Grenouille is described as a wunderkind (a young prodigy), a genius who knows instinctively how to mix fabulous scents. As such, he doesn't require instruction in how to make a good perfume; rather, he only needs to learn the rules and conventions of perfumers and of people in general in order to effectively function in the world and achieve his goals. Essentially, Grenouille's creative genius is what sets him apart from other people, but it's his willingness to adapt to rules and learn conventions that allows him to function effectively enough in the world to not be written off as a monster.
Throughout Grenouille's childhood and adolescence, he struggles to integrate with society in part because others find him repulsive, but also because he's so caught up in his own olfactory world that he sees no point in being a real part of society. In this way, Grenouille begins life by differentiating himself from those around him, even before he's known by others to be a genius. He, as well as the other children in the orphanage where he’s raised, knows he's different, and he simultaneously ostracizes himself and is ostracized by others because of his weirdness. This difference, born of his genius, is what leads Grenouille to an intense hatred of humanity. His disdain of the greater populace stems from what he perceives as a willingness or biological imperative to be led blindly by scent.
The way in which Grenouille acquires language, both spoken and the language of perfume, and goes on to use it encompasses his struggle between genius and convention. Grenouille begins talking late and struggles to understand how spoken language even works, since he finds the spoken word inadequate to describe his world. However, as he grows, he begins to understand that by accepting language, social customs, and the practices of perfumers, he can pass as normal in society. This epiphany first grips Grenouille when the marquis de la Taillade-Espinasse dresses him in gentleman's clothes. Grenouille discovers that despite his lack of scent and his badly scarred body, he is capable of passing as normal by accepting the conventions of how polite gentlemen dress. He continues this facade with the faux human scent, and his total facade allows him to move through society without fear of his true evil genius being discovered.

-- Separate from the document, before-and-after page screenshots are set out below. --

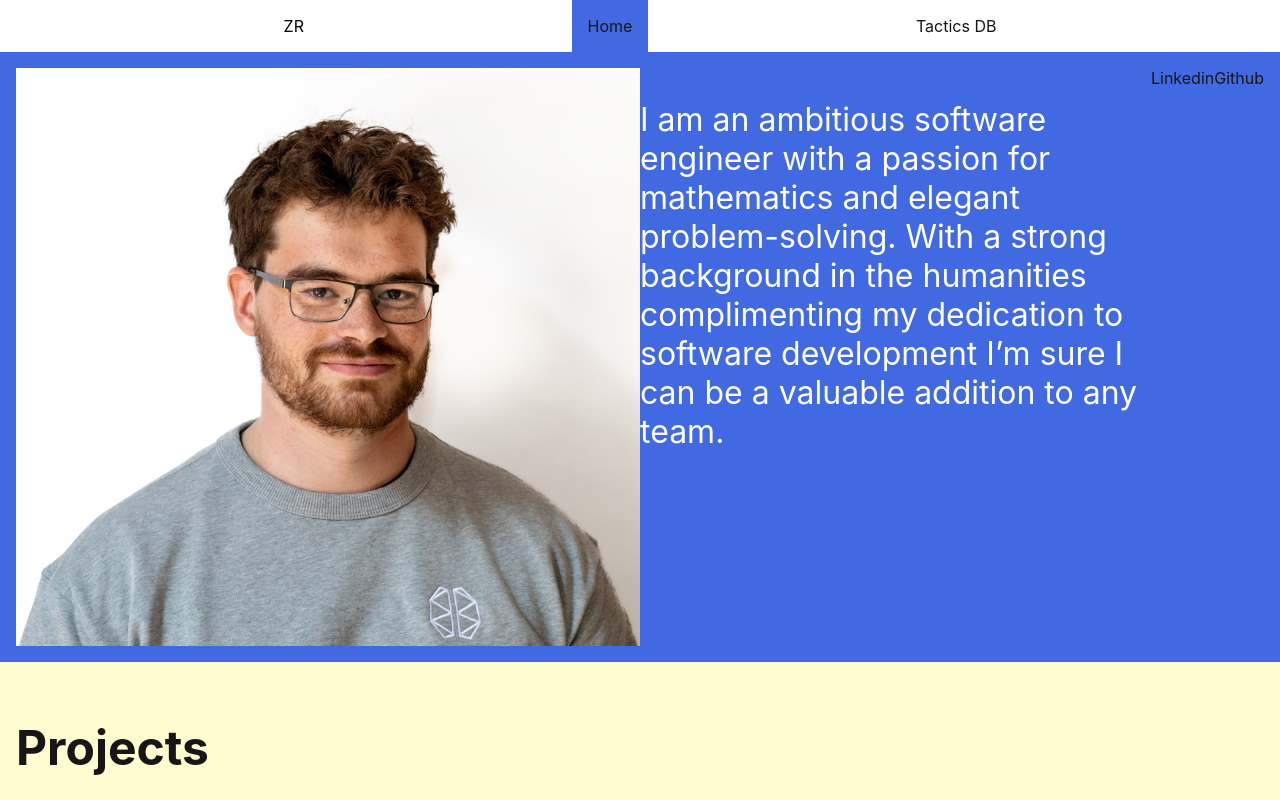
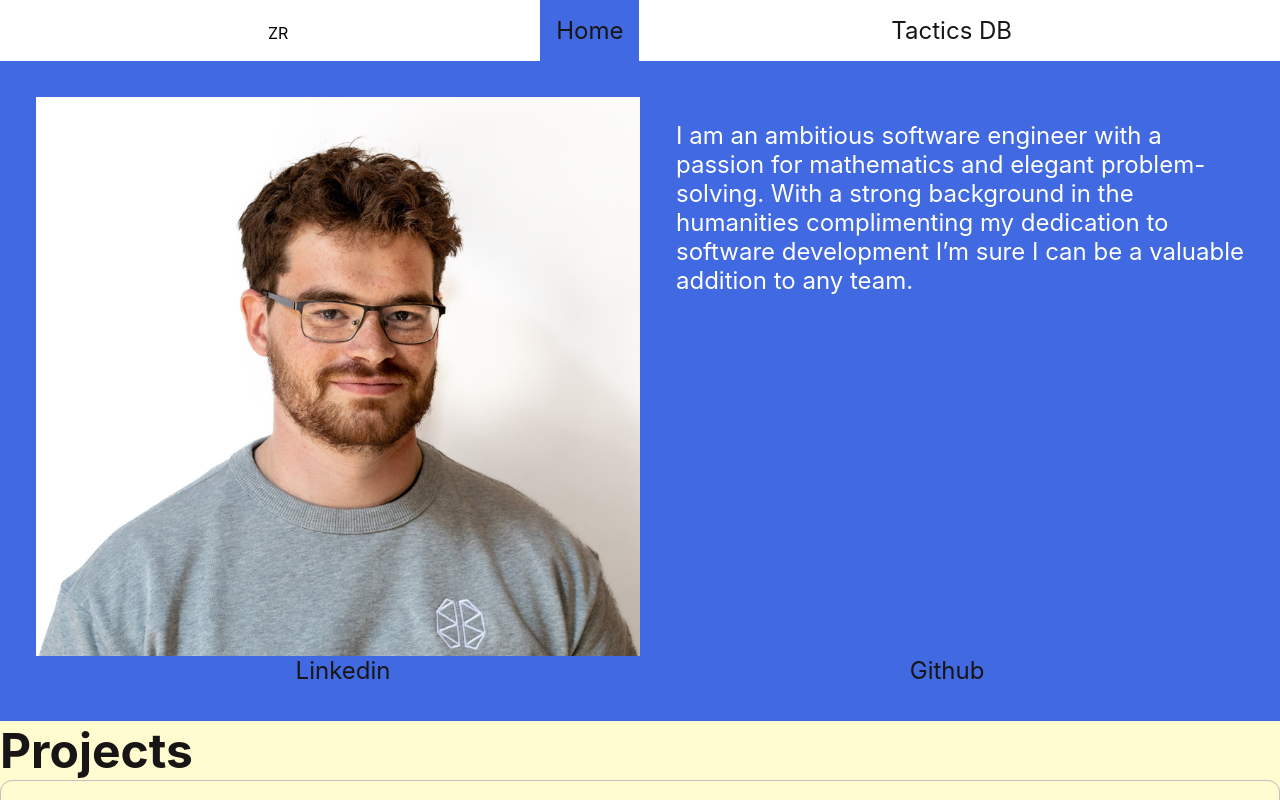
Before and after one commit to zringwood/portfolio-website, a React (Create React App) app: page / in a window 1280 px wide. Shown: the top 800 px of the page. Built offline with nearby package versions, Linux system fonts and the light colour scheme; the HTML template or start-up script is replaced by a standard one.

Commit message:
Renaming

```diff
--- a/src/pages/Biography/Biography.jsx
+++ b/src/pages/Biography/Biography.jsx
@@ -4,15 +4,18 @@ import TacticsDB_icon from "../../assets/tacticsDB-icon.svg"
 import { useNavigate } from "react-router"
 function Biography() {
     const navigate = useNavigate()
-    return (
-        <body className="body">
-            <article className="body__section body__section--profile">
-                <img className="headshot" src={Headshot} alt="My Headshot"></img>
-                <p className="body__profileContent">I am an ambitious software engineer with a passion for mathematics and elegant
+    return (<>
+            <article className="profile">
+                <div className="profile__content">
+                <img className="profile__headshot" src={Headshot} alt="My Headshot"></img>
+                <p className="profile__text">I am an ambitious software engineer with a passion for mathematics and elegant
                     problem-solving. With a strong background in the humanities complimenting my dedication to software development I’m sure I can be a valuable addition to any team.
                 </p>
-                <a href="https://linkedin.com/in/zachary-ringwood">Linkedin</a>
-                <a href="https://github.com/zringwood">Github</a>
+                </div>
+                <div className="profile__links">
+                    <a href="https://linkedin.com/in/zachary-ringwood">Linkedin</a>
+                    <a href="https://github.com/zringwood">Github</a>
+                </div>
             </article>
             <article className="body__section body__section--foreground body__section--projects">
                 <h2>Projects</h2>
@@ -86,7 +89,7 @@ function Biography() {
                 <h3>Chess</h3>
                 <h3>Judo / BJJ</h3>
             </article>
-        </body>)
+        </>)
 }
 
 export default Biography;
--- a/src/pages/Biography/Biography.scss
+++ b/src/pages/Biography/Biography.scss
@@ -3,30 +3,45 @@
 ul{
     list-style-type: none;
 }
-.body{
+.profile{
     background-color: $background;
-    &__section{
     padding: $mobile-indent;
-        .headshot{
+    @include tablet{
+        padding: $tablet-indent;
+    }
+    &__headshot{
         width:100%;
         @include tablet{
             width:50%;
             height:50%;
         }
     }
-        &--profile{
+    &__content{
         display: flex;
         flex-direction: column;
         @include tablet{
             flex-direction: row;
+            column-gap: $tablet-indent;
         }
     }
+    &__text{
+        color: white;
+    }
+    &__links{
+        display: flex;
+        flex-direction: row;
+        justify-content: space-around;
+    }
+}
+.body{
+    background-color: $background;
+    &__section{
+
+
+
         &--foreground{
             background-color: $foreground;
         }
-    }
-    &__profileContent{
-        color:white;
     }
 }
 .skills{
--- a/src/styles/_partials.scss
+++ b/src/styles/_partials.scss
@@ -33,6 +33,9 @@ $desktop-indent: calc(
 a {
   text-decoration: none;
   color:$text;
+  @include tablet{
+    font-size: 1.5rem;
+  }
   &:visited{
     color:$text;
   }
@@ -41,12 +44,13 @@ p{
   color:$text;
   font-size: 1rem;
   @include tablet{
-    font-size: 2rem;
+    font-size: 1.5rem;
   }
 }
 h2{
   color:$text;
   font-size: 1.5rem;
+  margin: 0;
   @include tablet{
     font-size: 3rem;
   }
```
Lines whose indentation alone changed are shown as unchanged.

It should be noted that at the time the novel takes place, French society itself was undergoing a similar struggle between new ways of thinking and old institutions of power and structure. Both Father Terrier and Baldini discuss this change explicitly. In this way, many characters besides Grenouille are essentially grappling with the same issues that he is. While their struggles are very different from Grenouille's micro struggles of scent and misanthropy, every character in the novel is attempting to either keep up with the times and create progress, or preserve old ideas and structures in favor of convention.
Creative Genius vs. Convention and Assimilation ThemeTracker
Creative Genius vs. Convention and Assimilation Quotes in Perfume
With words designating non-smelling objects, with abstract ideas and the like, especially those of an ethical or moral nature, he had the greatest difficulty. He could not retain them, confused them with one another, and even as an adult used them unwillingly and often incorrectly...
Grenouille knew for certain that unless he possessed this scent, his life would have no meaning... the mere memory, however complex, was not enough.
It was as if he had been born a second time; no, not a second time, the first time, for until now he had merely existed like an animal with a most nebulous self-awareness. But after today, he felt as if he finally knew who he really was: nothing less than a genius.
The man was indeed a danger to the whole trade with his reckless creativity. It made you wish for a return to the old rigid guild laws. Made you wish for draconian measures against this nonconformist, this inflationist of scent.
Man's misfortune stems from the fact that he does not want to stay in the room where he belongs. Pascal said that. And Pascal was a great man, a Frangipani of the intellect, a real craftsman, so to speak, and no one wants one of those anymore.
He believed that by collecting these written formulas, he could exorcise the terrible creative chaos erupting from his apprentice.
But by using the obligatory measuring glasses and scales, he learned the language of perfumery, and he sensed instinctively that the knowledge of this language could be of service to him.
... he clapped his hands and called his servants, who were invisible, intangible, inaudible, and above all inodorous, and thus totally imaginary servants...
“You will realize for the first time in your life that you are a human being; not a particularly extraordinary or in any fashion distinguished one, but nevertheless a perfectly acceptable human being.”
For people could close their eyes to greatness, to horrors, to beauty, and their ears to melodies or deceiving words. But they could not escape scent. For scent was a brother of breath... He who ruled scent ruled the hearts of men.
No, he wanted truly to possess the scent of this girl behind the wall; to peel it from her like skin and to make her scent his own. How that was to be done, he did not know yet. But he had two years in which to learn. Ultimately it ought to be no more difficult than robbing a rare flower of its perfume.
He was also disgusted by the murderer. He did not want to regard him as a human being, but only as a victim to be slaughtered.
He was in very truth his own God, and a more splendid God than the God that stank of incense and was quartered in churches.
And though his perfume might allow him to appear before the world as a god—if he could not smell himself and thus never know who he was, to hell with it, with the world, with himself, with his perfume.